Pt: Young man with lung cancer

Posted

I'd like to prepare myself for this young mans death. I know it will be unbearable for him, his family and myself to watch as he fights for his last breaths of air. Anyone with some ideas on what I can do for him both physically and emotionally to help him through. He will be a fighter till the end.

hospicenurse

hospicenurse

84 Posts

I'd like to prepare myself for this young mans death. I know it will be unbearable for him, his family and myself to watch as he fights for his last breaths of air. Anyone with some ideas on what I can do for him both physically and emotionally to help him through. He will be a fighter till the end.

It would be helpful to have a little more info about this situation. Is he at home? Hospital? Is he on hospice? In general, you should get him Roxanol for air hunger/pain and an order to use as much as it takes to make him comfortable. You can be with him, listen to him, and let him have as much control over his dying as possible. And know that it does not have to be unbearable for him, you or his family. It can be a peaceful, though inevitable, process. It can be spiritually moving and can change lives in positive ways that are impossible to see at this point in time. In other words, people who go through this kind of experience with a loved one can become stronger, better people in the long run.

gail

llg

llg, PhD, RN

Specializes in Nursing Professional Development. Has 45 years experience. 13,469 Posts

Sometimes, how you imagine how a death will occur is a lot worse than it actually is. My mother died a few yeas ago from pulmonary fibrosis. Before she died, I imagined that she would gasping for breath, etc. However, she was so well medicated (with morphine) that she died peacefully in her sleep.
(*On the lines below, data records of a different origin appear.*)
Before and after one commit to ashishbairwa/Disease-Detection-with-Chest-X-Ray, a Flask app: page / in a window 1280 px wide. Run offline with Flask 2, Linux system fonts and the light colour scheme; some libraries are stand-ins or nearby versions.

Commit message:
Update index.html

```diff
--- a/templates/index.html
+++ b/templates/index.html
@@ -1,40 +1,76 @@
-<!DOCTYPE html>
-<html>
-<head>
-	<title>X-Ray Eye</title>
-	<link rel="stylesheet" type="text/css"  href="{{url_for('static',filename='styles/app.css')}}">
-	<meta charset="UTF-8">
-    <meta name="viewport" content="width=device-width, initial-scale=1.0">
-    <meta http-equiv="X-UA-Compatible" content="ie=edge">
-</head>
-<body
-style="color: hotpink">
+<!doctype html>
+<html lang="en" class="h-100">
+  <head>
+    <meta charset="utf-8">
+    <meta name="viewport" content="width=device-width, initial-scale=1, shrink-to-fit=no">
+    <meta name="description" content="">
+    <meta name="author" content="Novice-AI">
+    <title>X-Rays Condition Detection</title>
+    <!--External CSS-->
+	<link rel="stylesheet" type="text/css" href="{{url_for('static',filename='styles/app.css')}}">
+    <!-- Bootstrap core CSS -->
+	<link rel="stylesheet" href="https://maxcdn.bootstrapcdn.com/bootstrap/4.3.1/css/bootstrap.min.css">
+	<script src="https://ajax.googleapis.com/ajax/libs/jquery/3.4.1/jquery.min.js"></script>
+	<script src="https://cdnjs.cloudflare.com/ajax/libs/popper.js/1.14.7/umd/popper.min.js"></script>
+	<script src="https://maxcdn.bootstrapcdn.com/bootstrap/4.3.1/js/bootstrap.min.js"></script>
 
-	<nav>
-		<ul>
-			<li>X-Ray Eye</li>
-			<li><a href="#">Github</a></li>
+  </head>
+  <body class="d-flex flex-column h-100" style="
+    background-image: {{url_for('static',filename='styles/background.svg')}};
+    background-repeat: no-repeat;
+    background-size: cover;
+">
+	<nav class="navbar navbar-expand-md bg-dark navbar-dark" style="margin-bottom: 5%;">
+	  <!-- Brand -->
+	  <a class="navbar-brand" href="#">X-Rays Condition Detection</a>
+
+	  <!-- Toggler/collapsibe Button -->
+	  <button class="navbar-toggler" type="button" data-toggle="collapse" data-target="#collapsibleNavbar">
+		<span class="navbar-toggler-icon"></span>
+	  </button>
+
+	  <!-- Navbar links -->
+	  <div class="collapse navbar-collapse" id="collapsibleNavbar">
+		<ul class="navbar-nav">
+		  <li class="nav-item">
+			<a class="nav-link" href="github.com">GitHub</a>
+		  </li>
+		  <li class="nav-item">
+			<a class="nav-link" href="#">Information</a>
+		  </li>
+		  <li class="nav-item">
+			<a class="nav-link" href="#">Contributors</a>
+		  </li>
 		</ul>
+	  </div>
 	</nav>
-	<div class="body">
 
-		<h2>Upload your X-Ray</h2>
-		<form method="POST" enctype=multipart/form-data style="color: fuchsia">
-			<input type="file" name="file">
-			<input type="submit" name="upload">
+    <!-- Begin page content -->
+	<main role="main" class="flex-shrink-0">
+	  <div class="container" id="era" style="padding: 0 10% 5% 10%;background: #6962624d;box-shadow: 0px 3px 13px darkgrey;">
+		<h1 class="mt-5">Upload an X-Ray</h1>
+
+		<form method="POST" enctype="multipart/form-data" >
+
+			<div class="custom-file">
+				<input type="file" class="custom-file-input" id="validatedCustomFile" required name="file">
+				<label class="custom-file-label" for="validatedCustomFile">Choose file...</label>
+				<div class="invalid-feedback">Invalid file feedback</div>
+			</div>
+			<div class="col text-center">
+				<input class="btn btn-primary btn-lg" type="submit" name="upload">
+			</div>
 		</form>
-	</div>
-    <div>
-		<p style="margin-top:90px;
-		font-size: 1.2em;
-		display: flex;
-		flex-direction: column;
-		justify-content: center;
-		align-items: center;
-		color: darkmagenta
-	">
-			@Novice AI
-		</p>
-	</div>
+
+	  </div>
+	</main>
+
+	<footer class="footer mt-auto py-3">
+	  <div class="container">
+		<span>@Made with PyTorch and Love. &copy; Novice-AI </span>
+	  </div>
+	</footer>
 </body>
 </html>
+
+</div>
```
Her last days were not nearly so bad as I had imagined they would be.

Adequate medication can do a lot to ease suffering. Make sure your patient gets plenty of good drugs.

llg

leslie :-D

11,191 Posts

He will be a fighter till the end.

THAT'S the statement that bothers me most; those that cannot accept their terminality.

He is young and of course he would resist it.....

Nothing anyone says is going to change his anger and grief.

These types are the most difficult to deal with.

I agree with a lot of good drugs around the clock.

leslie

laurakoko

laurakoko

184 Posts

About 4 years ago I took care of a man, 26, dying of cancer. He was in the hospital for about 2 weeks. I worked alot back then, as I was single, without children. This one CNA and I worked great together, and always took the same pt assignment, on the same hall, and took care of this man for almost his entire stay. The family, the staff, and his pregnant new wife, was very aware of his prognosis. The CNA and I did everything we could to keep him comfortable in his last days. I left one evening, and commented to the CNA, I think he has about a day left. I walked out of work that evening, comforted by the fact that I probably would not see him pass because I was off the next two days. I had become close to he and his family, and didn't really want to be there when he passed, because I knew I would be very upset. I came back to work, 2 days later, and sadly, took report on him. As I made my rounds, at 7:30 AM, he looked at me and smiled, and said, "I am glad to see you, Laura, I couldn't go in any one else's care, I wanted you to be here", " I know you and Marilyn will take care of my family today", and he died. I was the only one present in his room at that time, and I actually felt good that I was there. At that minute, a peace came over me, and I cried. It was the moment in my life that I realized, no matter how stressed I am, and how I rant of staffing ratios, I can really help to bring peace to someones life. It doesn't happen everyday, but when it does, it stays with you forever.:)

leslie :-D

11,191 Posts

About 4 years ago I took care of a man, 26, dying of cancer. He was in the hospital for about 2 weeks. I worked alot back then, as I was single, without children. This one CNA and I worked great together, and always took the same pt assignment, on the same hall, and took care of this man for almost his entire stay. The family, the staff, and his pregnant new wife, was very aware of his prognosis. The CNA and I did everything we could to keep him comfortable in his last days. I left one evening, and commented to the CNA, I think he has about a day left. I walked out of work that evening, comforted by the fact that I probably would not see him pass because I was off the next two days. I had become close to he and his family, and didn't really want to be there when he passed, because I knew I would be very upset. I came back to work, 2 days later, and sadly, took report on him. As I made my rounds, at 7:30 AM, he looked at me and smiled, and said, "I am glad to see you, Laura, I couldn't go in any one else's care, I wanted you to be here", " I know you and Marilyn will take care of my family today", and he died. I was the only one present in his room at that time, and I actually felt good that I was there. At that minute, a peace came over me, and I cried. It was the moment in my life that I realized, no matter how stressed I am, and how I rant of staffing ratios, I can really help to bring peace to someones life. It doesn't happen everyday, but when it does, it stays with you forever.:)

your story gave me goosebumps....yes; we can relate to those ones that wait for our return before they die. thank you for sharing that lovely story.

leslie

Guest
This topic is now closed to further replies.